You are General Brown, and you are angry because you have just learned that a prized prisoner has somehow escaped from Fort Cornwallis. You surmise that his disappearance is linked to the negress who laundered your shirts. Write your journal entry.
You are a prominent American statesman, and you’ve been asked to contribute to a volume concerning "bravery under fire" a few years after the Revolutionary War. Write the first paragraph of your testimonial to either Stephen Heard or his maidservant.
You are a historian with an interest in the Revolutionary War in Georgia so you are well aware that Stephen Heard was scheduled for execution by the British who held him captive at Fort Cornwallis, and there are no official records explaining Heard's sudden reappearance in the ranks of the patriots. One day, while leafing through a collection of old nursery rhymes, you come upon a tantalizing children's verse which seems to recount an astonishing rescue of a soldier inside a laundry basket carried atop the head of his maidservant. Write that verse.
Some examples of writing generated by these prompts:
Reporter: Where was the guard when this happened?
General: Unfortunately, the guard was found unconscious and ill, with some unusual crumbs on his upper lip.
Reporter: Was there an accomplice to the crime?
General: Some say there was a band of runaway slaves lurking near the prison.
Reporter: My sources claim there was a mysterious laundry basket found in the woods.
General: I am aware of that piece of evidence. I can only speculate that Stephen Heard was a slave hater, and he murdered the poor negress who laundered for the men at the fort -- this negress, incidentally was as industrious and well-mannered a woman as any I have encountered in these colonies.

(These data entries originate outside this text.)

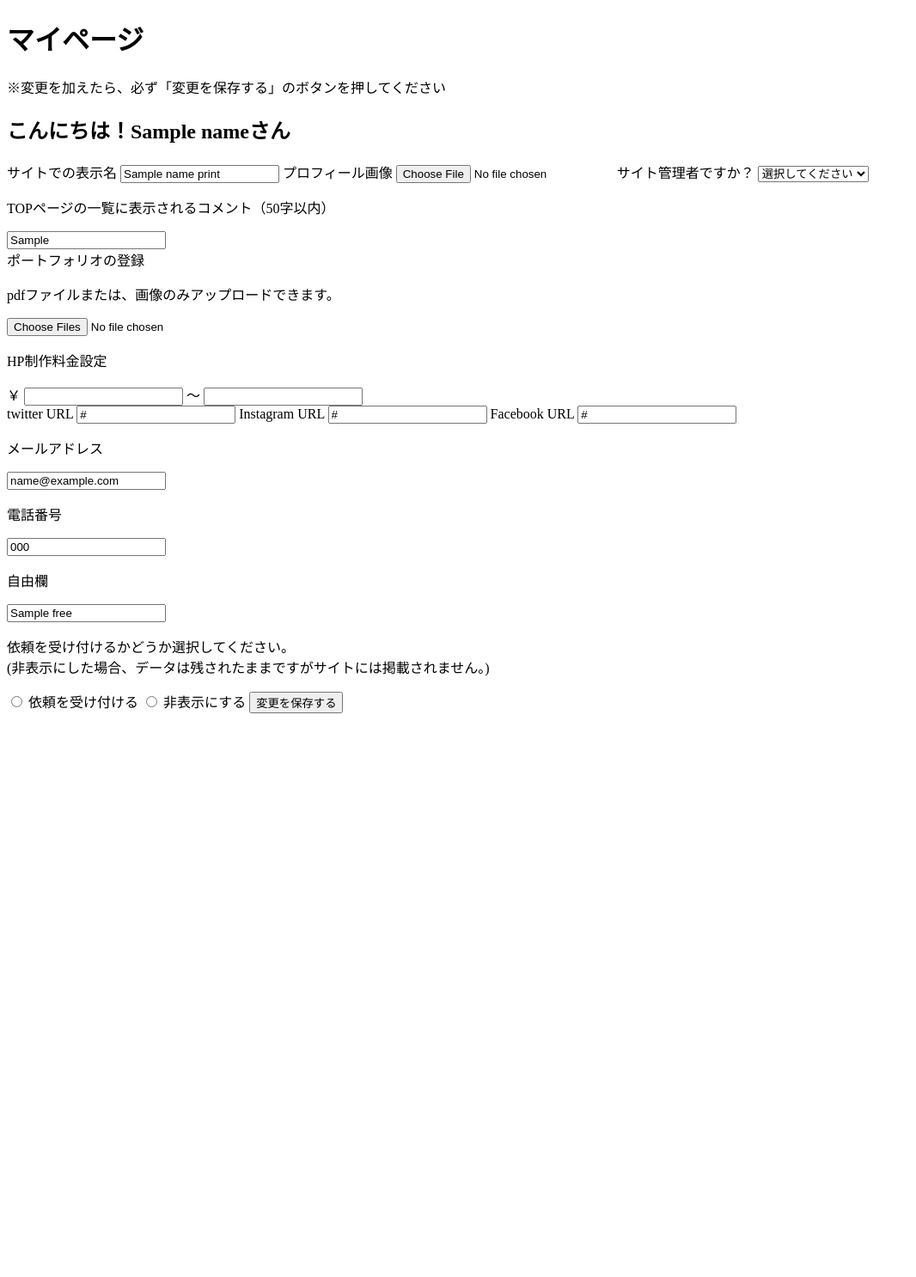
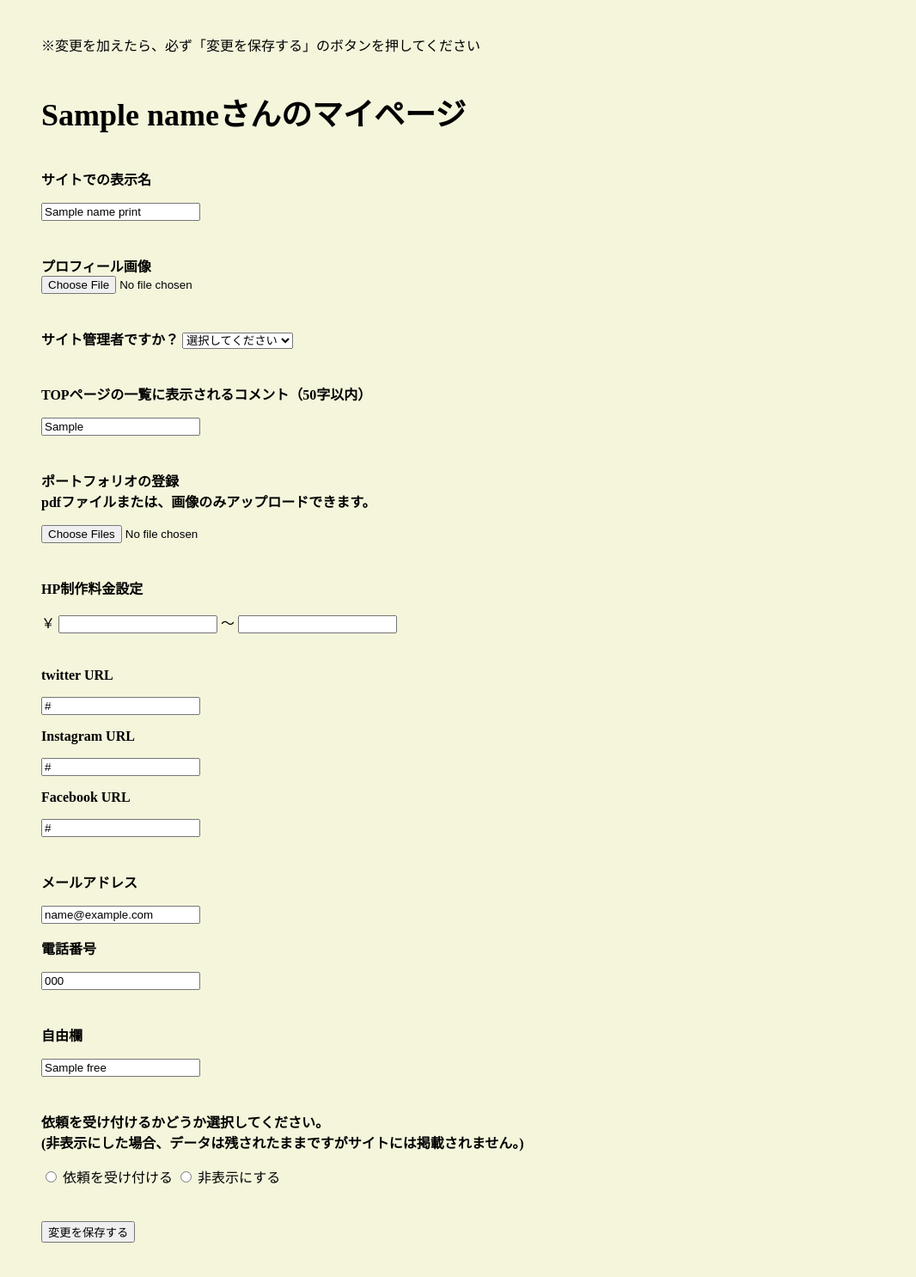
Before and after one commit to tomatomato00/avg36_last, a Flask app: template templates/mypage_edit.html in a window 1280 px wide. Shown: the whole page at 86% size, without its empty margins (0-1066 px from the left). Before the commit the page ends 830 px from the top, so only its background shows below. Run offline with Flask 2, Linux system fonts and the light colour scheme; the template is opened without the code that fills it: most values are stand-ins (such as "Sample title", 1, 10 or a date in 2020).

Commit message:
db連携完了！個人編集ページのcss整えました

```diff
--- a/app.py
+++ b/app.py
@@ -1,147 +1,3 @@
-'''
-from operator import methodcaller
-import sqlite3
-from datetime import timedelta
-from flask import Flask, render_template, request, redirect, session
-
-app = Flask(__name__)
-
-app.secret_key = 'avg36'
-app.permanent_session_lifetime = timedelta(minutes=60)
-
-# 新規登録ページを表示
-@app.route("/form", methods = ["GET"])
-def regist_get():
-    return render_template("regist.html")
-
-
-# 登録ページで入力した情報をDBに登録し、送信する
-@app.route("/form", methods = ["POST"])
-def regist_post() :
-    # 入力フォームに入ってきた値を受け取る
-    last_name = request.form.get("last_name")
-    first_name = request.form.get("first_name")
-    mail = request.form.get("mail")
-    tel = request.form.get("tel")
-    password = request.form.get("password")
-
-    # avg36.dbを接続する
-    conn = sqlite3.connect("avg36.db")
-    # sqliteで接続したものを操作する,ということを変数に代入
-    c = conn.cursor()
-
-    # 同意するにチェックが入っているかの確認
-    if "agree" == False :
-        return "利用規約に同意してください"
-
-    # 入力フォームが全て埋まっているかの確認
-    elif last_name != "" and first_name != "" and mail != ""\
-        and tel != "" and password != "" :
-
-        # ()内のSQL文を実行してね（バインド変数）
-        c.execute("insert into register values (NULL, ?, ?, ?, ?, ?)", (last_name, first_name, mail, tel, password))
-
-        # DBに追加するので、変更内容を保存する
-        conn.commit()
-
-        # color.dbとの接続を終了
-        c.close()
-        return render_template("login.html")
-
-    else :
-        return "入力フォームを全て記入してください"
-
-@app.route("/login/<int:register_id>", methods = ["POST", "GET"])
-def login(register_id):
-  if request.method == "POST":
-    session.permanent = True
-    session["id"] = register_id
-    return redirect("/login")
-  else:
-    if "id" in session:
-      return redirect("/login")
-    return render_template("/editpage/<int:register_id>")
-
-
-# ログインページを表示
-@app.route("/login", methods = ["GET"])
-def login_get():
-    return render_template("login.html")
-
-# ログインで情報をやり取りする
-@app.route("/login", methods = ["POST"])
-def login_post():
-    last_name = request.form.get("last_name")
-    first_name = request.form.get("first_name")
-    password = request.form.get("password")
-
-    # avg36.dbを接続する
-    conn = sqlite3.connect("avg36.db")
-    # sqliteで接続したものを操作する,ということを変数に代入
-    c = conn.cursor()
-    # ()内のSQL文を実行してね（バインド変数）
-    c.execute("select id from register where last_name = ?\
-         and first_name = ? and password = ?", (last_name, first_name, password))
-
-    user_id = c.fetchone()
-    session["id"]=
-
-    # color.dbとの接続を終了
-    c.close()
-    if user_id not in session :
-        return render_template("login.html")
-    else:
-        return redirect("/editpage/<int:register_id>"), render_template(lastname=last_name,\
-            firstname=first_name, register_id=user_id)
-
-@app.route("/editpage/<int:register_id>", methods = ["GET"])
-def editmypage_get(register_id):
-    return render_template("mypage_edit.html")
-
-# マイページを編集してデータベースに変更を加える
-@app.route("/editpage/<int:register_id>", methods = ["GET", "POST"])
-def editmypage(register_id):
-
-    if "user_id" in session :
-        name = request.form.get("name")
-        img = request.form.get("img_url")
-        management = request.form.get("management")
-        portfolio = request.form.get("portfolio")
-        min = request.form.get("min")
-        max = request.form.get("max")
-        twitter = request.form.get("t_url")
-        insta = request.form.get("i_url")
-        facebook = request.form.get("f_url")
-        appear = request.form.get("appear")
-
-        # avg36.dbを接続する
-        conn = sqlite3.connect("avg36.db")
-        c = conn.cursor()
-        c.execute("SELECT register_id FROM members")
-        id_list = c.fetchall()
-        conn.commit()
-        c.close()
-
-        conn = sqlite3.connect("avg36.db")
-        c = conn.cursor()
-        if register_id in id_list :
-            c.execute("UPDATE members SET name=?, img=?, price_min=?, price_max=?,\
-            portfolio=?, twitter=?, insta=?, facebook=?, manager=?, appear=?, \
-                WHERE register_id=?",(name, img, min, max, portfolio,\
-                    twitter, insta, facebook, management, appear, register_id))
-        else :
-            c.execute("INSERT INTO members values (NULL, name, img, price_min, price_max\
-                portfolio, twitter, insta, facebook, manager, appear, register_id)",\
-                    (name, img, min, max, portfolio, twitter, insta, facebook, management, appear, register_id))
-
-        conn.commit()
-        c.close()
-        return "変更を保存しました"
-    else :
-        return render_template("login.html")
-
-
-'''
 import sqlite3
 from datetime import timedelta
 from flask import Flask, render_template, request, redirect, session
@@ -192,7 +48,6 @@ def regist_post() :
             conn.commit()
             # color.dbとの接続を終了
             cur.close()
-
             return render_template("login.html")
         else :
             return render_template("regist_done.html")
@@ -227,8 +82,8 @@ def login_post():
         session["id"] = register_id[0]
         return redirect("/editpage")
 
-@app.route("/editpage", methods = ["GET", "POST"])
-def editpage_post():
+@app.route("/editpage", methods = ["GET"])
+def editpage_get():
     if "id" in session :
         # sessionからuser_idを取得し、registerテーブルから名前を取ってきて表示する
         user_id = session["id"]
@@ -266,10 +121,9 @@ def editpage_post():
         return redirect("/login")
 
 @app.route("/editpage", methods = ["GET", "POST"])
-def editpage_get():
+def editpage_post():
     if "id" in session :
-        user = session["id"]
-        user_id = user[0]
+        user_id = session["id"]
 
         # 入力フォームに入ってきた値を受けとり、DBをアップデートする
         name = request.form.get("name")
@@ -291,7 +145,7 @@ def editpage_get():
         c = conn.cursor()
         c.execute("UPDATE members SET name=?, img=?, manager=?, top_free=?, portfolio=?, \
             price_min=?, price_max=?, twitter=?, insta=?, facebook=?, mail=?, tel=?, \
-                free=?, appear=?, WHERE register_id=?",(name, img, manager, topfree, \
+                free=?, appear=? WHERE register_id=?",(name, img, manager, topfree, \
                     portfolio, min, max, twitter, insta, facebook, mail, tel, free, appear, user_id))
         conn.commit()
         c.close()
--- a/static/css/style.css
+++ b/static/css/style.css
@@ -0,0 +1,15 @@
+body{
+    background-color: beige;
+}
+
+.hello_name{
+    font-size: x-large;
+}
+
+.label{
+    font-weight: bold;
+}
+
+.item{
+    margin: 40px 40px;
+}
--- a/templates/edit_done.html
+++ b/templates/edit_done.html
@@ -9,6 +9,7 @@
 <body>
     <h2>マイページの編集が完了しました！</h2>
     <a href="/mypage_display">マイページの表示を確認する</a>
+    <br>
     <a href="/logout">ログアウトする</a>
 
 </body>
--- a/templates/mypage_edit.html
+++ b/templates/mypage_edit.html
@@ -4,75 +4,86 @@
     <meta charset="UTF-8">
     <meta http-equiv="X-UA-Compatible" content="IE=edge">
     <meta name="viewport" content="width=device-width, initial-scale=1.0">
+    <link rel="stylesheet" href="../static/css/style.css">
+
     <title>個人ページ</title>
 </head>
 <body>
-    <h1>マイページ</h1>
-    <p>※変更を加えたら、必ず「変更を保存する」のボタンを押してください</p>
+    <p class="item">※変更を加えたら、必ず「変更を保存する」のボタンを押してください</p>
     <form action="/editpage" method="post">
         <div class="prof">
-            <form action="/editpage" method="get">
-                <h2>こんにちは！{{name}}さん</h2>
-            </form>
+            <div class="hello_name item">
+                <h2>{{name}}さんのマイページ</h2>
+            </div>
 
-            <label>サイトでの表示名</label>
-            <input type="text" name="name" value="{{name_print}}">
-            <label>プロフィール画像</label>
-            <input type="file" name="img_url" accept="image/*" value="{{img}}">
-
-            <label>サイト管理者ですか？</label>
-            <select name="management">
+            <div class="nickname item">
+                <p class="label">サイトでの表示名</p>
+                <input type="text" name="name" value="{{name_print}}">
+            </div>
+            <div class="prof-img item">
+                <label class="label">プロフィール画像</label><br>
+                <input type="file" name="img_url" accept="image/*" value="{{img}}">
+            </div>
+            <div class="manager item">
+                <label for="manager" class="label">サイト管理者ですか？</label>
+                <select name="management" id="manager">
                 <option value="0">選択してください</option>
                 <option value="2">はい</option>
                 <option value="1">いいえ</option>
-            </select>
+                </select>
+            </div>
 
-            <div class="top_free">
-                <p>TOPページの一覧に表示されるコメント（50字以内）</p>
+
+            <div class="top_free item">
+                <p class="label">TOPページの一覧に表示されるコメント（50字以内）</p>
                 <input type="text" name="top_free" value="{{top_free}}">
             </div>
+            <div class="folio item">
+                <p class="label">ポートフォリオの登録<br>pdfファイルまたは、画像のみアップロードできます。</p>
+                <input type="file" name="portfolio" accept="image/*,.pdf" multiple value="{{portfolio}}">
+            </div>
 
-            <label>ポートフォリオの登録</label>
-            <p>pdfファイルまたは、画像のみアップロードできます。</p>
-            <input type="file" name="portfolio" accept="image/*,.pdf" multiple value="{{portfolio}}">
-
-            <p>HP制作料金設定</p>
+            <div class="item">
+                <p class="label">HP制作料金設定</p>
                 <label>￥</label>
                 <input type="number" name="min" value="{{min}}">
                 <label>～</label>
                 <input type="number" name="max" value="{{max}}">
+            </div>
 
-            <div class="sns_link">
-                <label>twitter URL</label>
+            <div class="sns_link item">
+                <p class="label">twitter URL</p>
                 <input type="url" name="t_url" value="{{t_url}}">
-                <label>Instagram URL</label>
+                <p class="label">Instagram URL</p>
                 <input type="url" name="i_url" value="{{i_url}}">
-                <label>Facebook URL</label>
+                <p class="label">Facebook URL</p>
                 <input type="url" name="f_url" value="{{f_url}}">
             </div>
 
-            <div class="contact">
-                <p>メールアドレス</p>
+            <div class="contact item">
+                <p class="label">メールアドレス</p>
                 <input type="text" name="mail" value="{{mail}}">
-                <p>電話番号</p>
+                <p class="label">電話番号</p>
                 <input type="text" name="tel" value="{{tel}}">
             </div>
 
 
         </div>
-        <div class="free">
-            <p>自由欄</p>
+        <div class="free item">
+            <p class="label">自由欄</p>
             <input type="text" name="free" value="{{free}}">
         </div>
-        <div class="appear_choice">
-            <p>依頼を受け付けるかどうか選択してください。<br>(非表示にした場合、データは残されたままですがサイトには掲載されません。)</p>
+        <div class="appear_choice item">
+            <p class="label">依頼を受け付けるかどうか選択してください。<br>(非表示にした場合、データは残されたままですがサイトには掲載されません。)</p>
             <input type="radio" name="appear" value="1" id="choice1">
             <label for="choice1">依頼を受け付ける</label>
             <input type="radio" name="appear" value="0" id="choice2">
             <label for="choice2">非表示にする</label>
-
+        </div>
+        <div class="update item">
             <input type="submit" name="save" value="変更を保存する">
         </div>
+
     </form>
 
 
```
Also changed, not shown: avg36.db.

As I reflect upon incidents of "bravery under fire" that I encountered during the War for Independence, my mind is drawn to one who risked her life for my freedom, even though she herself had never drunk from that heady brew we call freedom. Our country's struggle can only be understood when we contemplate the price paid by such determined individuals, who loved freedom better than they loved life itself.

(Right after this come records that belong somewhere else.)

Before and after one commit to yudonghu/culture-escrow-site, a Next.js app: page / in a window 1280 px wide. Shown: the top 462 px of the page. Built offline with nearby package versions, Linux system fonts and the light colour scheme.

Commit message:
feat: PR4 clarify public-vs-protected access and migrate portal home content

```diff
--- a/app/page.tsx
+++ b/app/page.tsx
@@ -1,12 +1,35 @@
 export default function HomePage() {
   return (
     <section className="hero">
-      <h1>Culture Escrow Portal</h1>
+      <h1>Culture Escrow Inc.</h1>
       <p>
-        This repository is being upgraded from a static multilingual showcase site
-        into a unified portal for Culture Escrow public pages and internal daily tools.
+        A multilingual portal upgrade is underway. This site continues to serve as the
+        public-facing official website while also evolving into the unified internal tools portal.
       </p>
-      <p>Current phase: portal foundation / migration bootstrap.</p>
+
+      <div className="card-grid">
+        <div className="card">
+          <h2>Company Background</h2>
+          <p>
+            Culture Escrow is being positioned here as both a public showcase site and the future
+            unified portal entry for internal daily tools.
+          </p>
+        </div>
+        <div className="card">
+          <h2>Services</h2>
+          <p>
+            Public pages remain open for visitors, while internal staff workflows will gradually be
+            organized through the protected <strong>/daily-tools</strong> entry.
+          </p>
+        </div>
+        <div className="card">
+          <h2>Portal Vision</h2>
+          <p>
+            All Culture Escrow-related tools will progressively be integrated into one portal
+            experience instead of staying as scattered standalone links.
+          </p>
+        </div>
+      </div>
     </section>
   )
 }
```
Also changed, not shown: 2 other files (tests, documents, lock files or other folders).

. . . conveyed to me that she had learned I was to be hanged two days hence. Her actions wordlessly demonstrated a plan she had devised, to carry me out of the Fort inside her laundry basket! I anxiously awaited her arrival the next day, unsure if such a daring scheme would prove workable . . .
My dear cousin Nathaniel,
What a day I have had! Remember my friend and fellow patriot, Stephen Heard? He has been held captive by the British under the most horrid conditions. We learned yesterday that his death had been ordered by the general in charge of the prison at Fort Cornwallis.
With the assistance of his childhood mammy, Stephen was able to escape from the Fort's prison. Unbeknownst to the the British, he was smuggled out in a laundry basket balanced on the head of this maidservant! Can you imagine the outrage of the British when they discover what happened to their prize captive?
Stephen and the maidservant have just left my cabin, where I was privileged to feed the fugitives and supply them with fresh horses. They are now on their way to the Heard estate at Fishing Creek.
It is my fervent wish that I could do more for our cause, but I am only a humble farmer. Today has….